WHAT NEEDS TO BE DONE - The expected answer is every line from the material below that has the word "matplotlib".

SUPPLIED DATA -

———

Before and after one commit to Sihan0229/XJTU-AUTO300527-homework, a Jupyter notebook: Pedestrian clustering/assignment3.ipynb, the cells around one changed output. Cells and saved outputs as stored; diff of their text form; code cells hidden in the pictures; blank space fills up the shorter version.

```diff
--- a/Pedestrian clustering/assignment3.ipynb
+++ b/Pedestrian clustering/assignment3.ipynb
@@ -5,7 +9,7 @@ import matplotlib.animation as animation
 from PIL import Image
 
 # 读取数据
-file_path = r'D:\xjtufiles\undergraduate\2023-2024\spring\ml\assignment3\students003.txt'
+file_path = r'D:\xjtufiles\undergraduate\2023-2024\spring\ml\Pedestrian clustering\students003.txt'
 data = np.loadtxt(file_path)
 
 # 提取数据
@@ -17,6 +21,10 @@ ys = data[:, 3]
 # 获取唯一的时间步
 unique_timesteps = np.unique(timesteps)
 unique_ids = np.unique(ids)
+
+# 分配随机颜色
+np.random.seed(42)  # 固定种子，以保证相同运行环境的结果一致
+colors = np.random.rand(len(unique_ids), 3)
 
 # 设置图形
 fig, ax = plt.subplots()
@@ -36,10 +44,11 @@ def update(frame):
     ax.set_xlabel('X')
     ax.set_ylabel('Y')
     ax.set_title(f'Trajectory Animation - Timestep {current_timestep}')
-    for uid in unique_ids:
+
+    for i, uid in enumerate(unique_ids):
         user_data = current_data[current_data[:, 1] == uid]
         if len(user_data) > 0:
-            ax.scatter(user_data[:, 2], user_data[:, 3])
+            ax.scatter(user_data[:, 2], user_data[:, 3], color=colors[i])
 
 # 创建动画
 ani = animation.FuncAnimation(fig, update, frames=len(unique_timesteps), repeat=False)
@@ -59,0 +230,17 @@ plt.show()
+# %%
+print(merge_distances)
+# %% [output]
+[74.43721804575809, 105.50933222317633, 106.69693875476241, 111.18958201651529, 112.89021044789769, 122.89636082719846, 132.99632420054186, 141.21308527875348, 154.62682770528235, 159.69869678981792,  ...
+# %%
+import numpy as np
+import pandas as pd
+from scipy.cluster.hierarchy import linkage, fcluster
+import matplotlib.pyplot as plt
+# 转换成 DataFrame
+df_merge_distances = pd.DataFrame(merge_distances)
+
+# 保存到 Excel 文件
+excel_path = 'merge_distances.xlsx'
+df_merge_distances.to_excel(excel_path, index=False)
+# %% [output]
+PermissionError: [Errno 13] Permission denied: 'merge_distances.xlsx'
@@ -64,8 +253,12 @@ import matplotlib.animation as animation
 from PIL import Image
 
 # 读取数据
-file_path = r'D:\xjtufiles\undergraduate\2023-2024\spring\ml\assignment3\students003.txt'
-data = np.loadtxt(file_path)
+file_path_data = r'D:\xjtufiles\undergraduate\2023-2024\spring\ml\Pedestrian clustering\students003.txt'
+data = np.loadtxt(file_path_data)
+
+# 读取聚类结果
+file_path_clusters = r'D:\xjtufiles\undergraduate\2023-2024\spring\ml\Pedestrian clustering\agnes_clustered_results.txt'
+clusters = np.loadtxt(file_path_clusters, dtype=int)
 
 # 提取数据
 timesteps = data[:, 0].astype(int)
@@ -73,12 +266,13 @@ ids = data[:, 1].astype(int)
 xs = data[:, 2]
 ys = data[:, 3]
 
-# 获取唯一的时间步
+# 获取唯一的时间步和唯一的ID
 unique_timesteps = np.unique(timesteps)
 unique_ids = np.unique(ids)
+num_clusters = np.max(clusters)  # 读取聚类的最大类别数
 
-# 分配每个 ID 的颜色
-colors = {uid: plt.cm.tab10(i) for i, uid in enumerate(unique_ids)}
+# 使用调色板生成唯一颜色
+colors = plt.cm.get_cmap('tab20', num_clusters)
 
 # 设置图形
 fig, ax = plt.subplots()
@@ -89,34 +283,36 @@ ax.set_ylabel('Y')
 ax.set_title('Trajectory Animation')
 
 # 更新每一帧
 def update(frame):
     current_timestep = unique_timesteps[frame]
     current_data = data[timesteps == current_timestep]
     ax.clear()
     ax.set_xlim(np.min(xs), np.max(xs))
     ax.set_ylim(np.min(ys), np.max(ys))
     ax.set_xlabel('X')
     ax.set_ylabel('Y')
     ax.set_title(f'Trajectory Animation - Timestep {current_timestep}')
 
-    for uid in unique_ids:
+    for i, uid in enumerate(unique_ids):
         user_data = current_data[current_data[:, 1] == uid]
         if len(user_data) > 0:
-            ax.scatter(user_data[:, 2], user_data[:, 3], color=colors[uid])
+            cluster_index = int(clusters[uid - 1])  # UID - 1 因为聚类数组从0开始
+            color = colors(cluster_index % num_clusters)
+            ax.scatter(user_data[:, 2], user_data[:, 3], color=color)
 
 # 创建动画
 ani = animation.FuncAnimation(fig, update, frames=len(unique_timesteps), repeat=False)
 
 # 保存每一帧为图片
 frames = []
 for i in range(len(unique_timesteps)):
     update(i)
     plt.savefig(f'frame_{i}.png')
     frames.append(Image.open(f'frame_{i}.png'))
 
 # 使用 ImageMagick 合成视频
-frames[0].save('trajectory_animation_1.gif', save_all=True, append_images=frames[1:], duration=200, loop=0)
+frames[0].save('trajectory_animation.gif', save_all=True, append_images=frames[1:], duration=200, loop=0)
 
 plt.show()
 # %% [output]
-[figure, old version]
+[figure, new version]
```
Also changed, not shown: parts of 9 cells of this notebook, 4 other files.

———

WRITTEN ANSWER -
@@ -5,7 +9,7 @@ import matplotlib.animation as animation
+import matplotlib.pyplot as plt
@@ -64,8 +253,12 @@ import matplotlib.animation as animation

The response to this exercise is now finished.